## Information provided

□ □ □

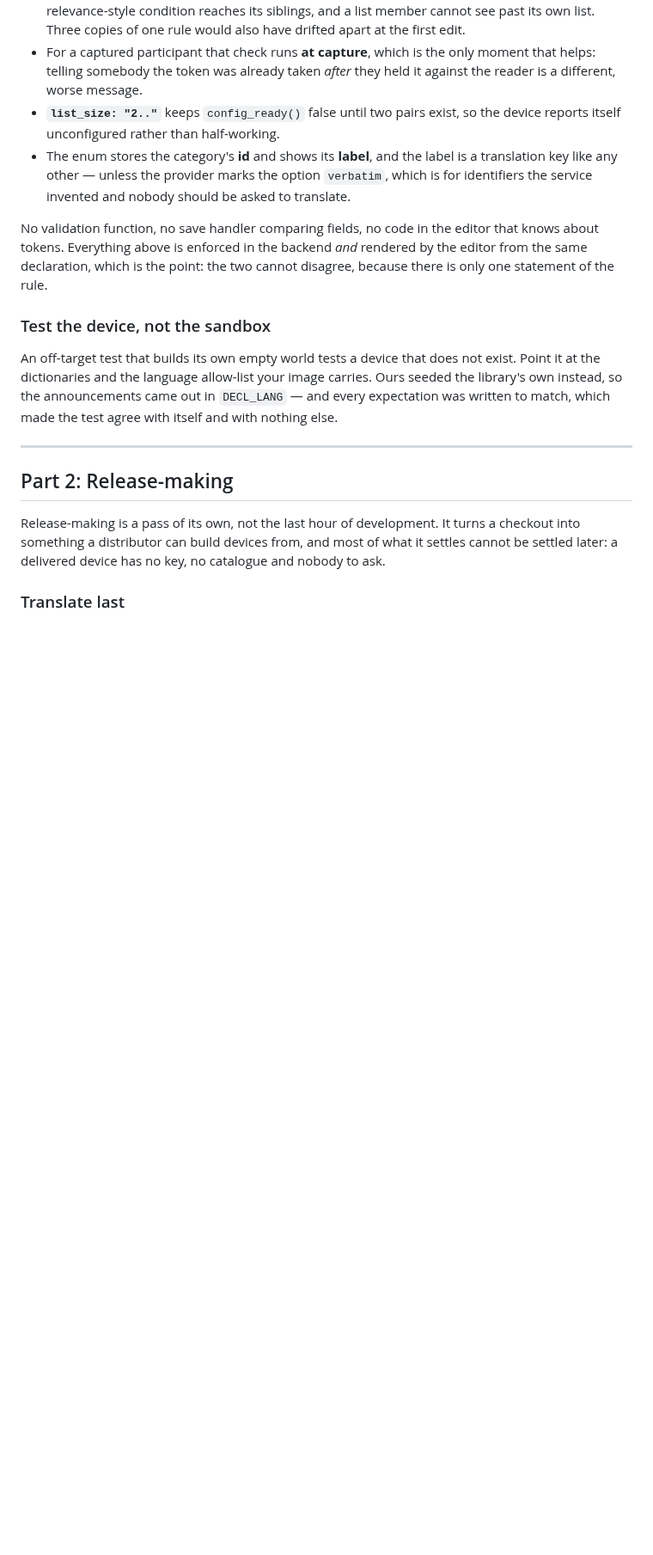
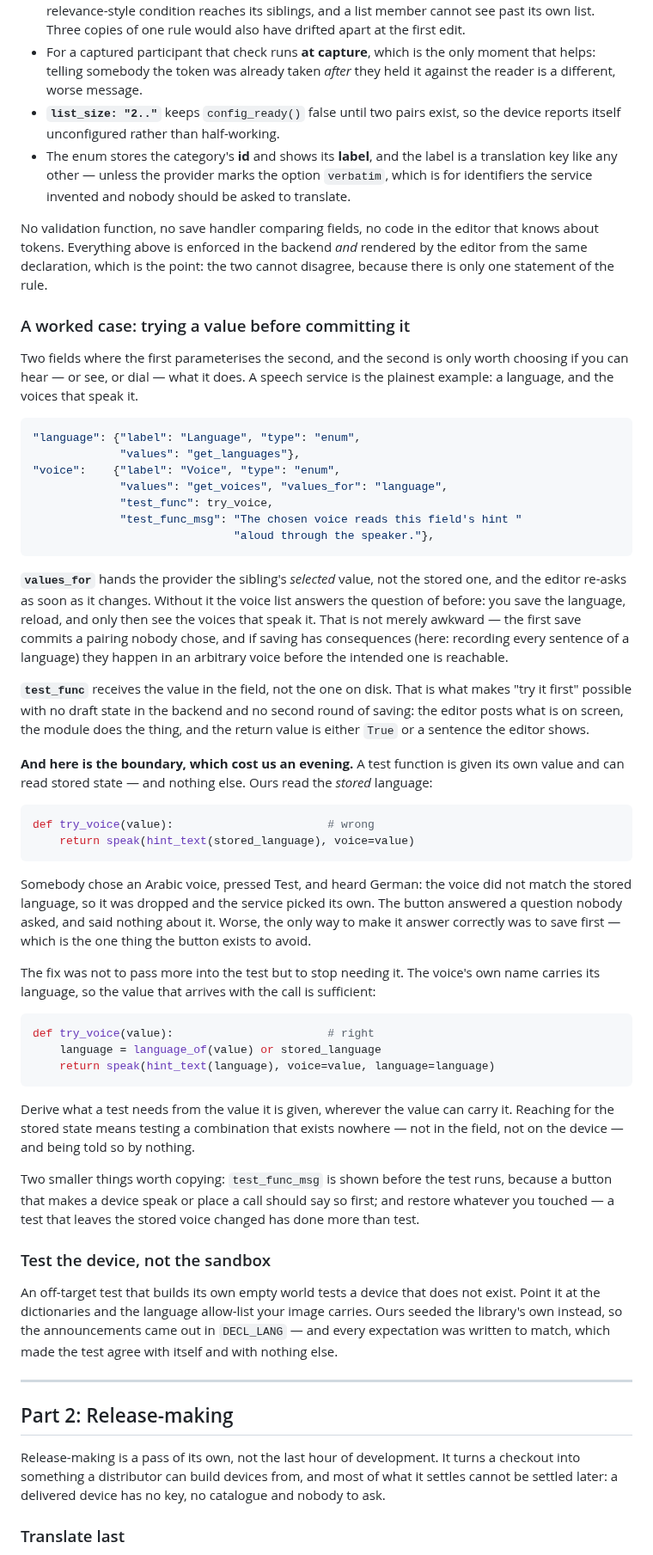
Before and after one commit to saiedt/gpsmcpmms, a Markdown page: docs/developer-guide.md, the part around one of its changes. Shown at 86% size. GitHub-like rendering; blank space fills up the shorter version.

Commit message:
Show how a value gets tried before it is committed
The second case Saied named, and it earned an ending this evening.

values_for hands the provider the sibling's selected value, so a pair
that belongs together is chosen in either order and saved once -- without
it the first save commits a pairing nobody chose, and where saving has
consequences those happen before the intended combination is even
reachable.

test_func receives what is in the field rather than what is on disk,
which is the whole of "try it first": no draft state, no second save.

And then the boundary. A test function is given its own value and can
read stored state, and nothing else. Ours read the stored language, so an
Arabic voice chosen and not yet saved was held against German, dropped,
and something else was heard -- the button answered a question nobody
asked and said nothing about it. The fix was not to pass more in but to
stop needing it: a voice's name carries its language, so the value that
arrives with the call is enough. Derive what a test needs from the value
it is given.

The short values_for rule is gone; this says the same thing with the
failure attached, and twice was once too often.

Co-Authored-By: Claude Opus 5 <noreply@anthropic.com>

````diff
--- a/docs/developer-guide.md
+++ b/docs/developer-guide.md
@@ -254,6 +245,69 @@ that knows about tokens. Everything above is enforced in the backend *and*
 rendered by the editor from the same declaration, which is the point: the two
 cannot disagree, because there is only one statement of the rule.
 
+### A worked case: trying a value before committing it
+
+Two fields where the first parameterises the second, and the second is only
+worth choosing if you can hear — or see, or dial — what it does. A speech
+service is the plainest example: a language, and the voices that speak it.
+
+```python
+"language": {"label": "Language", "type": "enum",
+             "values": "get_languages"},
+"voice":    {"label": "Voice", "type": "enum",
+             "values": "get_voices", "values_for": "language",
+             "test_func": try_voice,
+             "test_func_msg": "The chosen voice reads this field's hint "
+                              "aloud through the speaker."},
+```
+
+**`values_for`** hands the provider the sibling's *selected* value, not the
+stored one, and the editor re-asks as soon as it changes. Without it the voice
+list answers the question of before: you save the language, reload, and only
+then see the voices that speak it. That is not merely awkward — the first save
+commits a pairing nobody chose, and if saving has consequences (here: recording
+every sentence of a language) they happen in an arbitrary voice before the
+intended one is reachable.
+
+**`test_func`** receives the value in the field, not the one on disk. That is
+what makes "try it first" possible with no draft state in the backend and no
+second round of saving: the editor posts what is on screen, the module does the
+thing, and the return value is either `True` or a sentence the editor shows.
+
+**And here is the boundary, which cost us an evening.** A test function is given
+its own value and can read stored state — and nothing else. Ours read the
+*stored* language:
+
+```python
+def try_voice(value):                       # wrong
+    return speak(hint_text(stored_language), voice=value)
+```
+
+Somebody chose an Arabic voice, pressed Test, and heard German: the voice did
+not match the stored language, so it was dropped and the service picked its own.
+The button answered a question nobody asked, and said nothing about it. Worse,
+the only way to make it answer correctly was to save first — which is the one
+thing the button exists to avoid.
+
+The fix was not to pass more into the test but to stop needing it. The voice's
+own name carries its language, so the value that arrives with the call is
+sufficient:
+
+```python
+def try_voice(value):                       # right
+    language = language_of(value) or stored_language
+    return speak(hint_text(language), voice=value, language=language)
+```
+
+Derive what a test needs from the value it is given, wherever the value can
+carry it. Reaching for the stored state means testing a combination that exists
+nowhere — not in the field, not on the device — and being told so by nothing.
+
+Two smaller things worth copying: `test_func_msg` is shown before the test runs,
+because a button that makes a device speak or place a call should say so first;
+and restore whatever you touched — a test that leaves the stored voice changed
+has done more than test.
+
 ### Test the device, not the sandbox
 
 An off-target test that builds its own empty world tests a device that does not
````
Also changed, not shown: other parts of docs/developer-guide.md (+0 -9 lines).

□ □ □

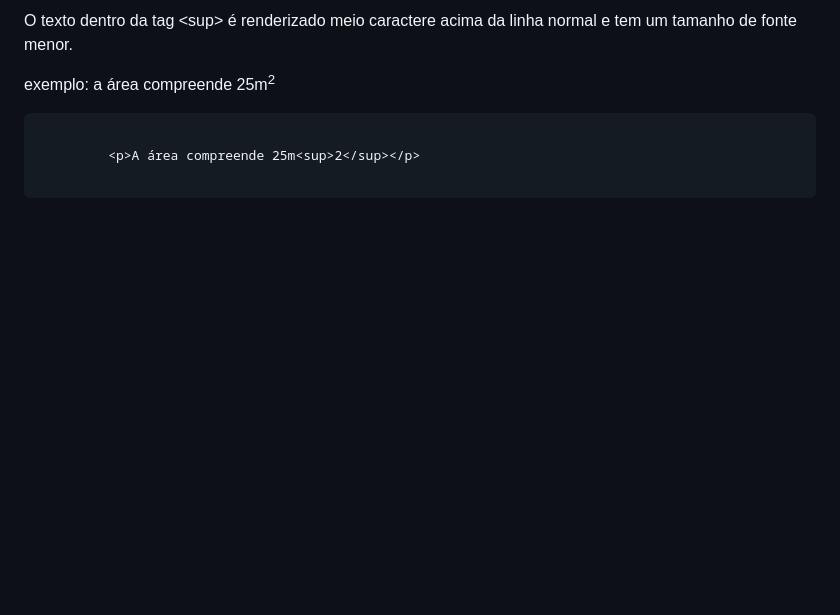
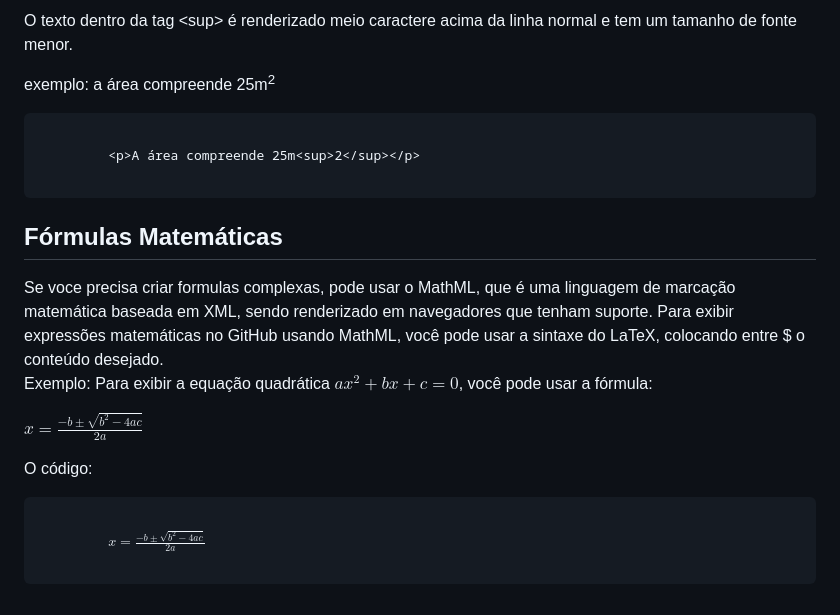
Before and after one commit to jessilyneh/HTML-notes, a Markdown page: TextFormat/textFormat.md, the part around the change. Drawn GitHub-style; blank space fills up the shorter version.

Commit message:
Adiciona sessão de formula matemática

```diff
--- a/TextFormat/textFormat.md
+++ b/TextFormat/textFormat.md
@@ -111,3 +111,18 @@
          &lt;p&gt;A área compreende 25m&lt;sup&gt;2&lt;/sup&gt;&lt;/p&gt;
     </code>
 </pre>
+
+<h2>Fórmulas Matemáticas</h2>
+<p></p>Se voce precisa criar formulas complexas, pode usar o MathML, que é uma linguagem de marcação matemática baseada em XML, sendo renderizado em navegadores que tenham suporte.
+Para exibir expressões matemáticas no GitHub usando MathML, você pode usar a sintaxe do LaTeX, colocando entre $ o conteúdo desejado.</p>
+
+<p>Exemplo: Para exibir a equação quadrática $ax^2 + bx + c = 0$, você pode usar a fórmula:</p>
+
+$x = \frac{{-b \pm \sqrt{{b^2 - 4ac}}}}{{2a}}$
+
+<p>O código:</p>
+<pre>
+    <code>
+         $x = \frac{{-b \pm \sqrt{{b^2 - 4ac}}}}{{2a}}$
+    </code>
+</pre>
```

□ □ □

## What is required
Look above for the line with "language_of(value) or stored_language"; retype exactly that line, every line after it up to the line with "Also changed, not", and that line too, nothing else.

## Response to the exercise
+    language = language_of(value) or stored_language
+    return speak(hint_text(language), voice=value, language=language)
+```
+
+Derive what a test needs from the value it is given, wherever the value can
+carry it. Reaching for the stored state means testing a combination that exists
+nowhere — not in the field, not on the device — and being told so by nothing.
+
+Two smaller things worth copying: `test_func_msg` is shown before the test runs,
+because a button that makes a device speak or place a call should say so first;
+and restore whatever you touched — a test that leaves the stored voice changed
+has done more than test.
+
 ### Test the device, not the sandbox
 
 An off-target test that builds its own empty world tests a device that does not
````
Also changed, not shown: other parts of docs/developer-guide.md (+0 -9 lines).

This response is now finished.